"That situation has been compounded by an insistence that future operational models will be governed by the protection of company profits and not the safety of the travelling public.
"For more than three months we have sought to negotiate a conclusion to this dispute and it is wholly down to the management side that the core issue of the safety critical competencies and the role of the guard has not been signed off. It is because of that crucial failure by SWR that we have had no option but to lift the suspension and move back into strike action."
How will the strike affect your train?
What is happening for the rest of the week?
From Wednesday through to Friday, commuters will be forced to endure the same disruption as Tuesday.
Hugely reduced services will affect all routes into London Waterloo, with some journeys axed altogether.
The full rundown of the week's industrial action can be found at South Western Railway's website, but here are some of the major changes.
- Basingstoke to London Waterloo: Reduced hourly service in each direction
- Woking to London Waterloo: Reduced half-hourly service
- Salisbury to London Waterloo: Reduced hourly service
- Portsmouth Harbour to London Waterloo: Reduced service with two trains an hour (one fast, one slow). The London Waterloo to Haslemere trains will not run
- Dorking to London Waterloo: Trains will run every thirty minutes between London Waterloo and Epsom.

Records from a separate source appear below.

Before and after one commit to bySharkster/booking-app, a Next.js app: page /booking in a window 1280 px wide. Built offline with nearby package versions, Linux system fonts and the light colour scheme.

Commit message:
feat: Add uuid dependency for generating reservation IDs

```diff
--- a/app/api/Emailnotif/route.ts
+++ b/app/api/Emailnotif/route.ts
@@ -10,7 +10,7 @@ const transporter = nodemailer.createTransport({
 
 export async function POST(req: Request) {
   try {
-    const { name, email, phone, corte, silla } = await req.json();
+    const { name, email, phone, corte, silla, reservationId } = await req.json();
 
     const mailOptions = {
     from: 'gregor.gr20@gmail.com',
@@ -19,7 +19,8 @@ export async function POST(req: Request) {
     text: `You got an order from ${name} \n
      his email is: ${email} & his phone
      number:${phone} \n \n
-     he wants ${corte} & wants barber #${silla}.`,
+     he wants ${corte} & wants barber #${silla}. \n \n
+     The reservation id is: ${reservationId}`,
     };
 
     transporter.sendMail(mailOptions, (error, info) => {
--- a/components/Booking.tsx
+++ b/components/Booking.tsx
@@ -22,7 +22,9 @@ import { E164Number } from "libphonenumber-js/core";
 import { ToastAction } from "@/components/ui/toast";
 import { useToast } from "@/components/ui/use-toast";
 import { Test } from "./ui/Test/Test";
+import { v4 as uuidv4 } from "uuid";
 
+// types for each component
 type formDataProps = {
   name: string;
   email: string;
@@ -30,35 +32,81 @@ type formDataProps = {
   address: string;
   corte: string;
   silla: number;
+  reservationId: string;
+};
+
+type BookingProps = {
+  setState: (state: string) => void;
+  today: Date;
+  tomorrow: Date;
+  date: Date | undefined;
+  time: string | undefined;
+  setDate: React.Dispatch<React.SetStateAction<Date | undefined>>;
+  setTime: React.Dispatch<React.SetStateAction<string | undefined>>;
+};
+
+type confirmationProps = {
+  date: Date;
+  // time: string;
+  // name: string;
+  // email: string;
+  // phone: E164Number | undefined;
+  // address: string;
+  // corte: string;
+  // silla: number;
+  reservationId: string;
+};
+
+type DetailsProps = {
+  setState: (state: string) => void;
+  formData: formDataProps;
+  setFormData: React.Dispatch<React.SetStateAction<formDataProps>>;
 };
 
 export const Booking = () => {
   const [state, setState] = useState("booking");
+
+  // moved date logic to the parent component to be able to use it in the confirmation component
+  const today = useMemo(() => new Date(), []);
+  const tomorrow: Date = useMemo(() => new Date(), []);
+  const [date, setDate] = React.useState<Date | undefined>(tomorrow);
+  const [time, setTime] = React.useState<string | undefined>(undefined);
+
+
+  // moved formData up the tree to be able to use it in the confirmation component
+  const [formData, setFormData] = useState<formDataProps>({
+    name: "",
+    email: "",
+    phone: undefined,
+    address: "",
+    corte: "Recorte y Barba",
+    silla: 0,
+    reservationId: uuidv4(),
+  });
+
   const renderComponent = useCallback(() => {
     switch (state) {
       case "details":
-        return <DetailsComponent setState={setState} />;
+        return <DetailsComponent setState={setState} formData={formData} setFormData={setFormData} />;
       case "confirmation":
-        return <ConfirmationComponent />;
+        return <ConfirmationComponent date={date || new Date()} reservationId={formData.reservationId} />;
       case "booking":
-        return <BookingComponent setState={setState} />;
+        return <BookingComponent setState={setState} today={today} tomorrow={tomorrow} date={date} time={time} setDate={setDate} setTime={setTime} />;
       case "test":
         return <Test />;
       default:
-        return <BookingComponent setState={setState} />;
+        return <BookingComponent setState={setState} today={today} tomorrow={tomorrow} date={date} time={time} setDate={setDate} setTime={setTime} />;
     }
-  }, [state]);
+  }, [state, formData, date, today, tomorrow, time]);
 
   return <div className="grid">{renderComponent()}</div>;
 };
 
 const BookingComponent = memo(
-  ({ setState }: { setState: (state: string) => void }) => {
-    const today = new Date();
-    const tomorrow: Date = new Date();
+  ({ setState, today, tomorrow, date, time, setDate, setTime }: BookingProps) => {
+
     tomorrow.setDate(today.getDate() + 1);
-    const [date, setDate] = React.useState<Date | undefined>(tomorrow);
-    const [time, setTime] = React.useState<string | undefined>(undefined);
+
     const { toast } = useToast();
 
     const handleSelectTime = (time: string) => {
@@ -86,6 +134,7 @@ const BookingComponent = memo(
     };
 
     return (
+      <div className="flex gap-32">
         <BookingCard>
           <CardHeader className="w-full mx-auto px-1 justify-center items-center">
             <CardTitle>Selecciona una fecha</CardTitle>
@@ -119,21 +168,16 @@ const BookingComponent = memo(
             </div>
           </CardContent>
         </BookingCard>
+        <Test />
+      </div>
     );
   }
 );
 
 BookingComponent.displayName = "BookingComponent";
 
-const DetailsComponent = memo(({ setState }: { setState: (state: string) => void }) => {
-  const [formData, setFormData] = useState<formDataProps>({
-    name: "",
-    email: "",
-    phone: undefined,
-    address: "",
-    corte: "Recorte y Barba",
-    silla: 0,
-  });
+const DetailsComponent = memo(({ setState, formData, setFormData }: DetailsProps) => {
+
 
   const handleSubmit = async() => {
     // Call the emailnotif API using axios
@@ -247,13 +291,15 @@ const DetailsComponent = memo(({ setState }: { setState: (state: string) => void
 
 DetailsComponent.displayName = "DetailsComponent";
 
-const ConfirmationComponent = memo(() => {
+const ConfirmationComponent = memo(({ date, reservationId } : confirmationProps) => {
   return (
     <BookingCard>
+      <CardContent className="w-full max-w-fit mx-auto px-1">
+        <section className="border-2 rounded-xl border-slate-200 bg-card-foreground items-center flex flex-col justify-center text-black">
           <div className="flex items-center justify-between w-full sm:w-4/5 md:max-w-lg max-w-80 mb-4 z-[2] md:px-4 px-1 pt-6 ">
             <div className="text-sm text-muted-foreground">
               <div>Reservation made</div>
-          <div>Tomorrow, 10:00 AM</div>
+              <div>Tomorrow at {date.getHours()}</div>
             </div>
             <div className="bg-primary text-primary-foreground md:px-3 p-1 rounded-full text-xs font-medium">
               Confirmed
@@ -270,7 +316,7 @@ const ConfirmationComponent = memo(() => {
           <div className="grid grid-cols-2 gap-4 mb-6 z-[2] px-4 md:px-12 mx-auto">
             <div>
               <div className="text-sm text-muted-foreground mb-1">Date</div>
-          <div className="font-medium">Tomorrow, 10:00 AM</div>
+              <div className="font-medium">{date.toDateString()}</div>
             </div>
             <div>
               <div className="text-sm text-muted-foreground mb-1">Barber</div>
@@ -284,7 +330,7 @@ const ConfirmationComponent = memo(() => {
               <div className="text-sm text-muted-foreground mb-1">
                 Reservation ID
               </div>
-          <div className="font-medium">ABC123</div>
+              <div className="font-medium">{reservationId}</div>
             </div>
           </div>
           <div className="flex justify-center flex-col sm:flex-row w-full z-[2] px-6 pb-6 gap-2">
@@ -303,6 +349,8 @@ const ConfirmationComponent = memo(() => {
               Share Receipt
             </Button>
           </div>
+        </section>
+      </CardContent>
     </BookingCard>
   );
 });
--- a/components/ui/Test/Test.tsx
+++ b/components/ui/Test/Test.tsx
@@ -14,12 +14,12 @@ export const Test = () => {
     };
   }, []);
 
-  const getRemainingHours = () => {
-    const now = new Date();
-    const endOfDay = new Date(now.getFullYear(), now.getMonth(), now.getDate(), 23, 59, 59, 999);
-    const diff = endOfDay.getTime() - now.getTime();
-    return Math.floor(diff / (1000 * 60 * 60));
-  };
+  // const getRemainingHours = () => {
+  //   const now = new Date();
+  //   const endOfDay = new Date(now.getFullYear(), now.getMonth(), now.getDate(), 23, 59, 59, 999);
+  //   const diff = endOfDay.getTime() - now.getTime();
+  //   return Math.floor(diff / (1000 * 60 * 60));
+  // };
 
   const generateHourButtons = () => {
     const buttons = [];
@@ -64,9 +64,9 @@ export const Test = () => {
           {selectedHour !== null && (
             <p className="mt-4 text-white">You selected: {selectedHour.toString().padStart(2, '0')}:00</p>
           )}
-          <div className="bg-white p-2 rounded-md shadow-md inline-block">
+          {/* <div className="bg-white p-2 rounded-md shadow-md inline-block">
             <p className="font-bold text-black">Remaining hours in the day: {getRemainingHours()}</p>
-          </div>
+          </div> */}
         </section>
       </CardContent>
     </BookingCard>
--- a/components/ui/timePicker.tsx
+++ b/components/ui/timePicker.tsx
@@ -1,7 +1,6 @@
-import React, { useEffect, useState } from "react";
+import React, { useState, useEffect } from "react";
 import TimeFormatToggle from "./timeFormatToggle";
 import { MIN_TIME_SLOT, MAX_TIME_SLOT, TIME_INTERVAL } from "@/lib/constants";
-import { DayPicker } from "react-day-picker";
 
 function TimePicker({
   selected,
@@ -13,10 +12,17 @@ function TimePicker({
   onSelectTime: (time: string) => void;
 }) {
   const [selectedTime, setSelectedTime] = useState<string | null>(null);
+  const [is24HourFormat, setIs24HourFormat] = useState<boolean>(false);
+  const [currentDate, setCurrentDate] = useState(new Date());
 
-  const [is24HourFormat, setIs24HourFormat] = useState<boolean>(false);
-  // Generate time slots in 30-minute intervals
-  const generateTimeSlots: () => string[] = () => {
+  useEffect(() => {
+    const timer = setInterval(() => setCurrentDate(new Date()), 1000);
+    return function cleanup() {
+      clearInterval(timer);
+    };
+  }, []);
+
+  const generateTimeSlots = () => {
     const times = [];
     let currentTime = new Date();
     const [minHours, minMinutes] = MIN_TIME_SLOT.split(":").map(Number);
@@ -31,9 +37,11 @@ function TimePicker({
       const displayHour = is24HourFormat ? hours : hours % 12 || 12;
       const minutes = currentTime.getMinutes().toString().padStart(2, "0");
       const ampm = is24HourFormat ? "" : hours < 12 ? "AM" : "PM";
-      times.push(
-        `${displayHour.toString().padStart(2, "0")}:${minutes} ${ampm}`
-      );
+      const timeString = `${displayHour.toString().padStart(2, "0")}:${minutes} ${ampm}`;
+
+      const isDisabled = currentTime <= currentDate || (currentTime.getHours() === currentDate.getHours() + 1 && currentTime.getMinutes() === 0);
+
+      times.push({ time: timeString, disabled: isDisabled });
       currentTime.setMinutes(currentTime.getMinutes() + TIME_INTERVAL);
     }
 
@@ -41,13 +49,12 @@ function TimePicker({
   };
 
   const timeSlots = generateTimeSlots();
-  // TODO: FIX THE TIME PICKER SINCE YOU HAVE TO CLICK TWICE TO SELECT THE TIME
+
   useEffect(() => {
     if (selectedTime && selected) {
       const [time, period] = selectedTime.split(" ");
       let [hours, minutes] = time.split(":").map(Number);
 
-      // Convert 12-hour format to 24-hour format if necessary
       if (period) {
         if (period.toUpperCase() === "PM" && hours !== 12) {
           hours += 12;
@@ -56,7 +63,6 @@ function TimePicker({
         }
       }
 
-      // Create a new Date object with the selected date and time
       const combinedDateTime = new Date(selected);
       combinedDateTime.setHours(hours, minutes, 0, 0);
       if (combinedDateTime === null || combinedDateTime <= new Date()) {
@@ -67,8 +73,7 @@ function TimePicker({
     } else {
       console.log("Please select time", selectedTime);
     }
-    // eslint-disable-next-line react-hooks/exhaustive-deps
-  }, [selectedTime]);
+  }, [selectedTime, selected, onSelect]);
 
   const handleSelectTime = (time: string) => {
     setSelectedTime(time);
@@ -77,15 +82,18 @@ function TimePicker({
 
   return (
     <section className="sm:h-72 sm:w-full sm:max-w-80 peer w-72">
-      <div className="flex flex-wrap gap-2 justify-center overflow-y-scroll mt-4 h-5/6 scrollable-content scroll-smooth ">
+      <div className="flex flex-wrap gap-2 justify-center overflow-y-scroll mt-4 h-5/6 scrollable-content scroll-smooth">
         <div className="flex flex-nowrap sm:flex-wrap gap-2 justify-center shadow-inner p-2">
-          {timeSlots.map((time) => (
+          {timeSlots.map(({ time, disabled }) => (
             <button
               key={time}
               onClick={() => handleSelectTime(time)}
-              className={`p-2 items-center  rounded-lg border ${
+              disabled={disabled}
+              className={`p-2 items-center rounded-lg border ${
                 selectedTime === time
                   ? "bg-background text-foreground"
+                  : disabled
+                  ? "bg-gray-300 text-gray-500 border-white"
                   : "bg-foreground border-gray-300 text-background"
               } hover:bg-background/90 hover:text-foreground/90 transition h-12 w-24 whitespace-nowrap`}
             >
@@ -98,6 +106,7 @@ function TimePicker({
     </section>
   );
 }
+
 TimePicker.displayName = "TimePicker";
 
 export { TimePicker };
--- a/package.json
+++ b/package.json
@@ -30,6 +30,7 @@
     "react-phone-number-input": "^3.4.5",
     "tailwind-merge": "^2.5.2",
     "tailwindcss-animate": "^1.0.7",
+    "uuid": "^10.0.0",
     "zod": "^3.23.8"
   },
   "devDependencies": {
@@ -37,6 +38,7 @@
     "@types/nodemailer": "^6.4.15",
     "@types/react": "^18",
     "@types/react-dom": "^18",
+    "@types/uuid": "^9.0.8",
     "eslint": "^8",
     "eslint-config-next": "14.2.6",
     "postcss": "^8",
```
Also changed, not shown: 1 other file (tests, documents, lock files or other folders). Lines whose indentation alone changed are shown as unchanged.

No services between Leatherhead and Dorking
- Guildford to London Waterloo: Hourly train service will run from 7am to 10pm between Surbiton and Guildford via Cobham
- Hampton Court to London Waterloo: Replacement buses will be running a half hourly service between Hampton Court and Surbiton
- Chessington South to London Waterloo: Reduced service will start later than normal at 8pm, with three trains every two hours. The train service will also finish earlier than normal at 7pm
- London Waterloo to Windsor and Eton Riverside: Half-hourly service will run between London Waterloo and Windsor & Eton Riverside (via Hounslow) between 8am and 8pm
- London Waterloo to Reading: Two trains each hour
- London Waterloo to Weybridge via Staines: These trains will not run
On Saturday, there is a different timetable to usual too. Here is the map: